» Exercise goal:
Find the lines in the material below that include the word "xmlns", count them, and give that count alone.

*** Dataset excerpts Section Begins ***

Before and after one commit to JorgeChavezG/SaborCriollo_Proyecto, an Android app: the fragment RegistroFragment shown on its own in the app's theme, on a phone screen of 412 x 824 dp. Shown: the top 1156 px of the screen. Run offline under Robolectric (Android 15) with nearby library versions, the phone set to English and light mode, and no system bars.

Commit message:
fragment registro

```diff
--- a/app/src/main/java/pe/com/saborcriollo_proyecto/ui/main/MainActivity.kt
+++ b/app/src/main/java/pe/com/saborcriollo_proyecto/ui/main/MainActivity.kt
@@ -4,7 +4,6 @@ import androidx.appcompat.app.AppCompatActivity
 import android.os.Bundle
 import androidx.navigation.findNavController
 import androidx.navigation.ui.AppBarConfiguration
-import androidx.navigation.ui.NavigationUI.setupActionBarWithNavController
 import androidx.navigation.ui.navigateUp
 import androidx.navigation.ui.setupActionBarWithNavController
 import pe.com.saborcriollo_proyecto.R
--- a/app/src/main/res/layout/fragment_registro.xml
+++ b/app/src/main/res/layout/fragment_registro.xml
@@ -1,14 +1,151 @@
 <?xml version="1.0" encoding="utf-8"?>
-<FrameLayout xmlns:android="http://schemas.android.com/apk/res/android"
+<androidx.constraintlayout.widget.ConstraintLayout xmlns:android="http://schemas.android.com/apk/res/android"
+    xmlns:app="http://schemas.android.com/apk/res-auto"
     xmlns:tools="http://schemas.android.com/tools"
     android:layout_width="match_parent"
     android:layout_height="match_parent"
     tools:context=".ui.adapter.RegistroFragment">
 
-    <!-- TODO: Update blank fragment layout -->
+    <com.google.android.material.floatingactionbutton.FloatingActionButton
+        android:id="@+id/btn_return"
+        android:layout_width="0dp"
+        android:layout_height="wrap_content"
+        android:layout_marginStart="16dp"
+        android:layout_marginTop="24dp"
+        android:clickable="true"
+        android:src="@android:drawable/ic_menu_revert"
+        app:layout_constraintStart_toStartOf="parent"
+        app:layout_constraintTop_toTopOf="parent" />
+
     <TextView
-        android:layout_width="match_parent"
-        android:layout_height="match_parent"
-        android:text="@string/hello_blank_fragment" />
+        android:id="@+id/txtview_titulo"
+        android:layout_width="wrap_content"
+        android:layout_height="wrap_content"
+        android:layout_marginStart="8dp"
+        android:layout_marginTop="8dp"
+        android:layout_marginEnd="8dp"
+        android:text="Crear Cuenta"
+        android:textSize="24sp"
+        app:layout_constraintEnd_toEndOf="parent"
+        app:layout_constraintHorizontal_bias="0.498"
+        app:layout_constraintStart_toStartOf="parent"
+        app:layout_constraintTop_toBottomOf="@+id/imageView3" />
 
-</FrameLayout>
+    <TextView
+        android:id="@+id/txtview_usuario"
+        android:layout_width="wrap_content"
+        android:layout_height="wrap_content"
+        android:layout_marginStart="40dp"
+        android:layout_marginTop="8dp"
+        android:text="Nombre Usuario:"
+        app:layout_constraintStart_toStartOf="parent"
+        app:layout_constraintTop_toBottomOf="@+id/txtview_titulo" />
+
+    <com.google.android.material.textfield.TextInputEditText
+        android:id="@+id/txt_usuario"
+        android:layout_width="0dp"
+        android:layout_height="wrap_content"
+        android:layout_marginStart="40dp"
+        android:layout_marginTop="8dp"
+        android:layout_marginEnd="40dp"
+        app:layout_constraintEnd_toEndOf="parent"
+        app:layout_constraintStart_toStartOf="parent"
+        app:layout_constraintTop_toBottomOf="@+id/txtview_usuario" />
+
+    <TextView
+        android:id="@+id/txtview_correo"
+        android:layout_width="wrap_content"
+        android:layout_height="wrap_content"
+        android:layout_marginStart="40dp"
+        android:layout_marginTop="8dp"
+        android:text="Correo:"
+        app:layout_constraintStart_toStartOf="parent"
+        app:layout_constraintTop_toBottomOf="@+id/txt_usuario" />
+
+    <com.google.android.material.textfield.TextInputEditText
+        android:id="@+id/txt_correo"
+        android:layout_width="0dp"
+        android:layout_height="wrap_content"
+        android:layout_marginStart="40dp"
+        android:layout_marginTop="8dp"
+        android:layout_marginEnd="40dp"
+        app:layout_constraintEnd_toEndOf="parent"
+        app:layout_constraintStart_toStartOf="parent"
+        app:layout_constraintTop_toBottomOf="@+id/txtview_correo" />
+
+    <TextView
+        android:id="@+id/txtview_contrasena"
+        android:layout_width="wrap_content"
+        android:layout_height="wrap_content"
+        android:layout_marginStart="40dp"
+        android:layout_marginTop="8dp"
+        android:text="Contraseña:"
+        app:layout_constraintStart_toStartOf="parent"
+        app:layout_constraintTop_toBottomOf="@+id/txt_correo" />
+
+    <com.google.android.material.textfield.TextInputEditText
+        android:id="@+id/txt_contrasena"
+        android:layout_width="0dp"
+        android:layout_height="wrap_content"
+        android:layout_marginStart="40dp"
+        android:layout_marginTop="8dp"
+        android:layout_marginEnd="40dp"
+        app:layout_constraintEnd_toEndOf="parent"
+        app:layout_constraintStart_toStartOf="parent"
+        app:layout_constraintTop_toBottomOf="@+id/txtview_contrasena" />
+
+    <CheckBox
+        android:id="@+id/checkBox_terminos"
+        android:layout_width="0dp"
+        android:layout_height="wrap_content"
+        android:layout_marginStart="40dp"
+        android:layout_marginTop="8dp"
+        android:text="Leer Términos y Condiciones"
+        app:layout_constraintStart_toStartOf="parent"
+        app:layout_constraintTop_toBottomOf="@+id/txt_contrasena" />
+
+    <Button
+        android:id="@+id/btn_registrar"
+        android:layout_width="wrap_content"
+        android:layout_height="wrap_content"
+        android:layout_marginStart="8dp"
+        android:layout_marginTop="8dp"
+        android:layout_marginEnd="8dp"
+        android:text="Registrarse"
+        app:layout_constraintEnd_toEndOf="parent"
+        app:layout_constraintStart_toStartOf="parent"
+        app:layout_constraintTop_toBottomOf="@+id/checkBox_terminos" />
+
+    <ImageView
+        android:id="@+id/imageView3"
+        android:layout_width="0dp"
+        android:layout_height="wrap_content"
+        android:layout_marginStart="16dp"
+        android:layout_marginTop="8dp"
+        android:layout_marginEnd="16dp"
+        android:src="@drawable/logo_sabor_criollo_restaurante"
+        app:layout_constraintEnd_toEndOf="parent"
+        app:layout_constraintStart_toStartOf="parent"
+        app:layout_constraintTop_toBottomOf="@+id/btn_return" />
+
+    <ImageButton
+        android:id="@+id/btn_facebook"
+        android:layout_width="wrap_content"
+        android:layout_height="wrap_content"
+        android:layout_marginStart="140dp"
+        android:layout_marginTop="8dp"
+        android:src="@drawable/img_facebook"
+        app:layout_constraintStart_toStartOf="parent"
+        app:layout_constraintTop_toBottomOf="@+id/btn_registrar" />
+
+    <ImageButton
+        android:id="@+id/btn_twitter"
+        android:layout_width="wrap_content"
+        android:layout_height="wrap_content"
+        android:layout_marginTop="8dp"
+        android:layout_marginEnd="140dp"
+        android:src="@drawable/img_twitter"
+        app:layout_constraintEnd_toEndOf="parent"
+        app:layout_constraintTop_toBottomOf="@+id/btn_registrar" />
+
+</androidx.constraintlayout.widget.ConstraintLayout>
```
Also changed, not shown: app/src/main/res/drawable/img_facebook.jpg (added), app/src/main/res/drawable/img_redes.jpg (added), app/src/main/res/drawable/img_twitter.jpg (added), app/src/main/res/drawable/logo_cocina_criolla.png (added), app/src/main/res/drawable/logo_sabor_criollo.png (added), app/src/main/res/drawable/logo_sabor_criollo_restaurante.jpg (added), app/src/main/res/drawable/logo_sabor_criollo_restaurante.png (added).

*** Dataset excerpts Section Ends ***

» The completed task:
4